Plaintiff's argument cannot prevail because: First, there is no written rule or regulation under the Uniform Commercial Code, the Banking Law or Federal Reserve banking laws or regulations which substantiates plaintiff's argument. Secondly, the court may take judicial notice of any fact which is "a matter of common and general knowledge, well established and authoritatively settled, not doubtful or uncertain." ( Ecco High Frequency Corp. v Amtorg Trading Corp., 81 N.Y.S.2d 610, 617; Matter of Buszta, 18 Misc.2d 716. ) The "five-day" rule is neither common knowledge, nor well established or authoritatively settled. The court, on its own volition, took a survey of three local banks and found that the number of days which must pass before a depositor may draw on an out-of-town check varies from bank to bank, in this case, 6, 8 and 10 days, respectively, for the banks surveyed. Therefore, the court cannot take judicial notice of plaintiff's "five-day" rule.

Assuming, arguendo, that the "five-day" rule did exist, plaintiff would have been able to draw against the check but this wouldn't preclude the defendant from charging the unpaid item back to plaintiff's account as a debit. Subdivision (1) of section 4-212 of the Uniform Commercial Code states that where a bank has given provisional settlement for an item and the item is subsequently dishonored the bank may revoke the settlement and charge back any credit given for the item to its customer's account if the bank sends notification to its client by its midnight deadline. The defendant learned of the dishonor on September 23 and notified its client on September 24, all within the midnight deadline as defined by section 4-104 (subd [1], par [h]) of the Uniform Commercial Code. Subdivision (4) of section 4-212 further provides that the right to charge back is not affected by prior use of the credit or failure of any bank to exercise ordinary care with respect to the item although the failing bank remains liable. Official Comment 5 to section 4-212 states that "[t]he rule of subsection (4) relating to charge-bank applies irrespective of the cause of the nonpayment, and of the person ultimately liable for nonpayment. Thus charge-back is permitted even where nonpayment results from the depository bank's own negligence." Comment 6 states that "[i]t is clear that the charge-back does not relieve the bank from any liability for failure to exercise ordinary care in handling the item. The measure of damages for such failure is stated in Section 4-103 (5)."

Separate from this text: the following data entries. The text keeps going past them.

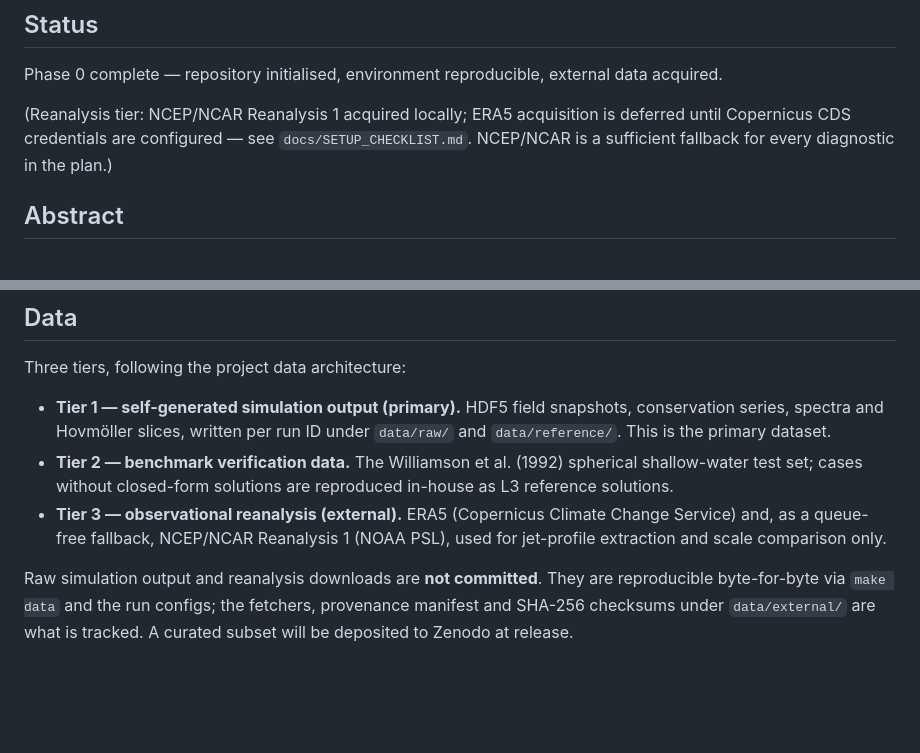
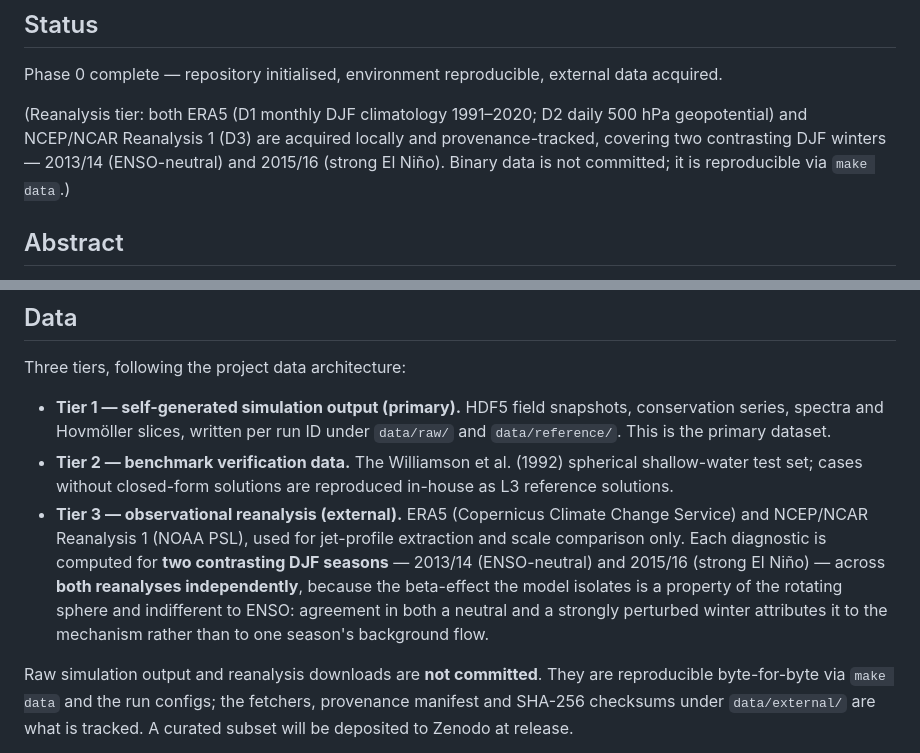
Before and after one commit to pa1aash/physics-waves, a Markdown page: README.md, 2 parts joined by grey strips. GitHub-like rendering; blank space fills up the shorter version.

Commit message:
docs: update readme data section

```diff
--- a/README.md
+++ b/README.md
@@ -10,10 +10,11 @@ fluid on a sphere.
 Phase 0 complete — repository initialised, environment reproducible, external
 data acquired.
 
-(Reanalysis tier: NCEP/NCAR Reanalysis 1 acquired locally; ERA5 acquisition is
-deferred until Copernicus CDS credentials are configured — see
-`docs/SETUP_CHECKLIST.md`. NCEP/NCAR is a sufficient fallback for every
-diagnostic in the plan.)
+(Reanalysis tier: both ERA5 (D1 monthly DJF climatology 1991–2020; D2 daily
+500 hPa geopotential) and NCEP/NCAR Reanalysis 1 (D3) are acquired locally and
+provenance-tracked, covering two contrasting DJF winters — 2013/14 (ENSO-neutral)
+and 2015/16 (strong El Niño). Binary data is not committed; it is reproducible
+via `make data`.)
 
 ## Abstract
 
@@ -104,8 +105,13 @@ Three tiers, following the project data architecture:
   spherical shallow-water test set; cases without closed-form solutions are
   reproduced in-house as L3 reference solutions.
 - **Tier 3 — observational reanalysis (external).** ERA5 (Copernicus Climate
-  Change Service) and, as a queue-free fallback, NCEP/NCAR Reanalysis 1
-  (NOAA PSL), used for jet-profile extraction and scale comparison only.
+  Change Service) and NCEP/NCAR Reanalysis 1 (NOAA PSL), used for jet-profile
+  extraction and scale comparison only. Each diagnostic is computed for **two
+  contrasting DJF seasons** — 2013/14 (ENSO-neutral) and 2015/16 (strong
+  El Niño) — across **both reanalyses independently**, because the beta-effect
+  the model isolates is a property of the rotating sphere and indifferent to
+  ENSO: agreement in both a neutral and a strongly perturbed winter attributes it
+  to the mechanism rather than to one season's background flow.
 
 Raw simulation output and reanalysis downloads are **not committed**. They are
 reproducible byte-for-byte via `make data` and the run configs; the fetchers,
```
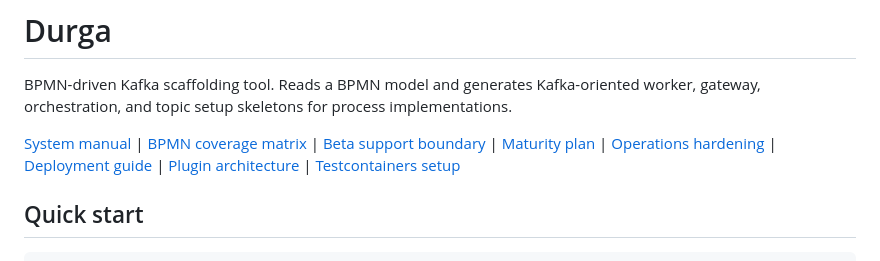
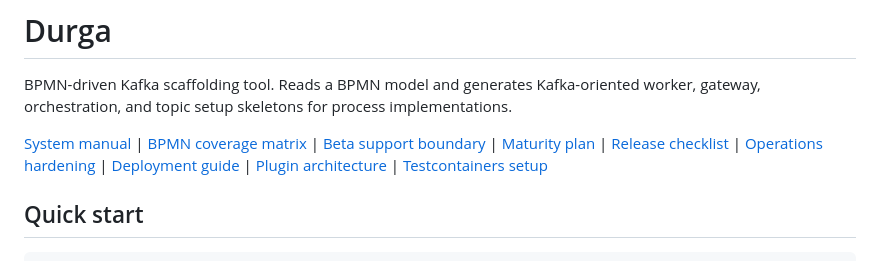
Before and after one commit to FrodeRanders/durga, a Markdown page: README.md, the part around the change. GitHub-like rendering.

Commit message:
add release checklist

```diff
--- a/README.md
+++ b/README.md
@@ -3,7 +3,7 @@
 BPMN-driven Kafka scaffolding tool. Reads a BPMN model and generates Kafka-oriented
 worker, gateway, orchestration, and topic setup skeletons for process implementations.
 
-[System manual](doc/system/sysdoc.pdf) | [BPMN coverage matrix](doc/bpmn-kafka-coverage.md) | [Beta support boundary](doc/beta-support-boundary.md) | [Maturity plan](doc/maturity-plan.md) | [Operations hardening](doc/operations-hardening.md) | [Deployment guide](doc/deployment.md) | [Plugin architecture](doc/data-pipeline-blueprint.md) | [Testcontainers setup](doc/testcontainers-setup.md)
+[System manual](doc/system/sysdoc.pdf) | [BPMN coverage matrix](doc/bpmn-kafka-coverage.md) | [Beta support boundary](doc/beta-support-boundary.md) | [Maturity plan](doc/maturity-plan.md) | [Release checklist](doc/release-checklist.md) | [Operations hardening](doc/operations-hardening.md) | [Deployment guide](doc/deployment.md) | [Plugin architecture](doc/data-pipeline-blueprint.md) | [Testcontainers setup](doc/testcontainers-setup.md)
 
 ## Quick start
 
```
Also changed, not shown: doc/maturity-plan.md (+6 -1 lines), doc/release-checklist.md (added, +88 -0 lines).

Therefore, even if defendant failed to exercise ordinary care, defendant still had the right to charge back the dishonored item, and plaintiff would have then been relegated to collecting damages under subdivision (5) of section 4-103 which states that "[t]he measure of damages for failure to exercise ordinary care in handling an item is the amount of the item reduced by an amount which could not have been realized by the use of ordinary care, and where there is bad faith it includes other damages, if any, suffered by the party as a proximate consequence."

There are no allegations of bad faith on the part of defendant so plaintiff's damages would be the amount of the item reduced by an amount which could not have been realized by the use of ordinary care. Again, plaintiff would be unable to collect from defendant.

Defendant, in its original moving papers, has attached as Exhibit C a letter from the City of White Plains City Court, the maker of the draft to Eleanor Taylor. The letter is dated September 15, 1982 and addressed to the Bank of New York in White Plains, requesting a stop payment on said check. Therefore, no matter how soon defendant had the item delivered to the payor bank, the item would still have been returned unpaid, there being a stop payment order on the same day as defendant received the item. Even if defendant exercised the utmost care in forwarding the check, plaintiff would be precluded from recovering even 1 cent under subdivision (5) of section 4-103 of the Uniform Commercial Code in light of the stop payment letter.

Accordingly, defendant's motion for summary judgment is granted and plaintiff's cross motion for summary judgment is denied.